Digital Spy

Search Digital Spy
9

Music Review

Timbaland: 'Shock Value II'

By
Timbaland: 'Shock Value II'
Released on Monday, Dec 7 2009

Rewind two years and Timothy Zachery Mosley, better known as producer extraordinaire Timbaland, was top of the hip-hop pops. Responsible for giving Nelly Furtado some bite ('Maneater'), Justin Timberlake a touch of urban class ('Cry Me A River') and 50 Cent some extra swagger ('Ayo Technology'), Mr. Mosley decided - after a failed first attempt back in 1998 - that it was time to tread the boards again as a solo artiste. Aided in no small part by the host of A-listers who owed him a favour, his bold and beat-heavy Shock Value LP stormed into the US top five, shifting an impressive four million copies across the globe.

As if lost in a musical time warp ever since, follow-up Shock Value II is - as the title indicates - a return to the same combination of sharp beats and zappy hooks that served him nicely on his previous effort. Timbaland dips into his usual bag of production tricks here and many of the supporting cast dutifully return, but never does this quite reach the same excitement levels as its predecessor. Still, moments like 'Carry Out', where Justin Timberlake flaunts his ego ("Is it full of myself to want you full of me?") over icy-cold beats, and the militaristic, hypnotic 'Meet In The Middle' are pretty irresistible, while Nelly Furtado taps into her feisty side again on lead single 'Morning After Dark'.

Elsewhere, Timbaland proves that he isn't short of a catchy pop hook or tasty collaborator - 'Lose Control' gives JoJo a surprisingly effective urban makeover and Katy Perry brings a rocky injection to 'If We Meet Again'. However, the spark is abruptly snuffed out when he drafts in Nickelback's Chad Kroeger for 'Tomorrow In A Bottle' and Miley Cyrus begins wailing inanely - "Come on and party like there ain't no curfew!" - on 'We Belong To The Music'. By the time we get to acoustic-led tracks with OneRepublic ('Marching On') and The Fray ('Undertow'), it feels as though Tim's trying so hard to impress us with his pimped-up SUV that he's driven the thing off the road.

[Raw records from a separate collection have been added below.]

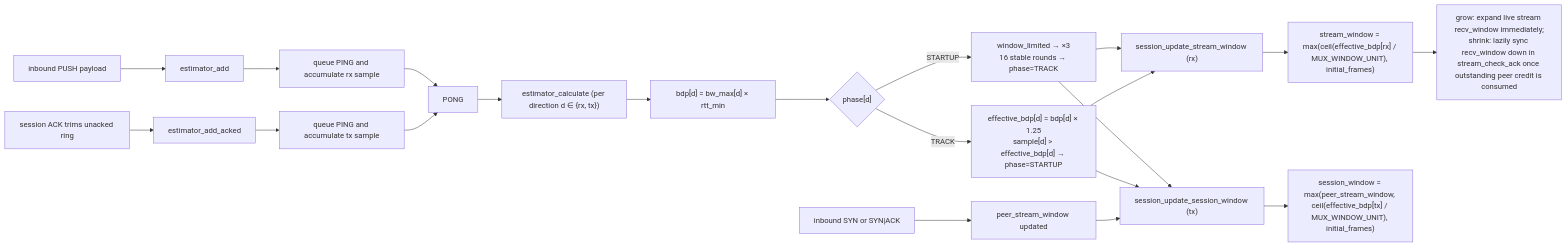
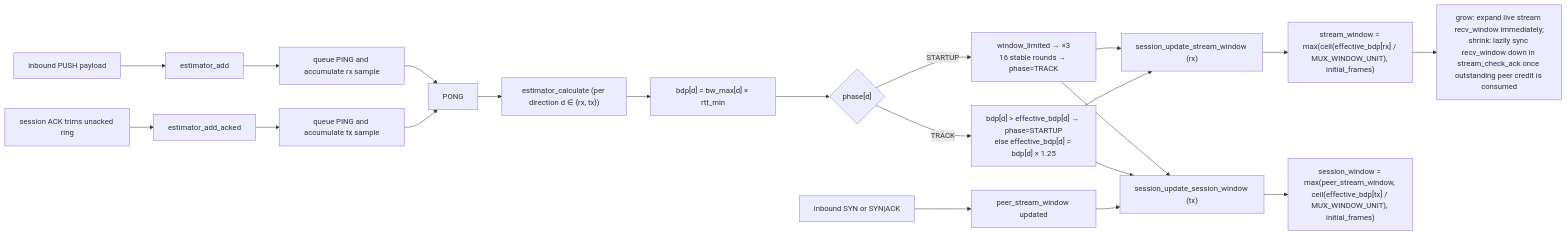
Diagram 14 of 19 in doc/impl.md (hexian000/multiplexd), drawn with Mermaid before and after one commit. The commit also changed other lines of this file and 112 other files, not shown here.

````diff
--- a/doc/impl.md
+++ b/doc/impl.md
@@ -613,22 +756,22 @@
 ```mermaid
 flowchart LR
     A[inbound PUSH payload] --> B[estimator_add]
     B --> C["queue PING and accumulate rx sample"]
     A2["session ACK trims unacked ring"] --> B2[estimator_add_acked]
     B2 --> C2["queue PING and accumulate tx sample"]
     C --> D[PONG]
     C2 --> D
     D --> E["estimator_calculate (per direction d ∈ {rx, tx})"]
     E --> F["bdp[d] = bw_max[d] × rtt_min"]
     F --> G{"phase[d]"}
     G -- STARTUP --> H1["window_limited → ×3<br/>16 stable rounds → phase=TRACK"]
-    G -- TRACK --> H2["effective_bdp[d] = bdp[d] × 1.25<br/>sample[d] > effective_bdp[d] → phase=STARTUP"]
+    G -- TRACK --> H2["bdp[d] > effective_bdp[d] → phase=STARTUP<br/>else effective_bdp[d] = bdp[d] × 1.25"]
     H1 & H2 --> I["session_update_stream_window (rx)"]
     H1 & H2 --> I2["session_update_session_window (tx)"]
     I --> J["stream_window = max(ceil(effective_bdp[rx] / MUX_WINDOW_UNIT), initial_frames)"]
     J --> K["grow: expand live stream recv_window immediately;<br/>shrink: lazily sync recv_window down in stream_check_ack once outstanding peer credit is consumed"]
     I2 --> O["session_window = max(peer_stream_window, ceil(effective_bdp[tx] / MUX_WINDOW_UNIT), initial_frames)"]
 
     L["inbound SYN or SYN|ACK"] --> M[peer_stream_window updated]
     M --> I2
 ```
````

The result? A disparate, disjointed collection of songs that feels like less than the sum of its parts. Where Shock Value was fresh and innovative, much of the sequel could pass for leftovers from its predecessor. Timbaland might still know the essential workings of a hit record, but he now seems to be lagging behind rivals like David Guetta and will.iam when it comes to driving the urban pop genre forward.

You May Like

Comments

Loading...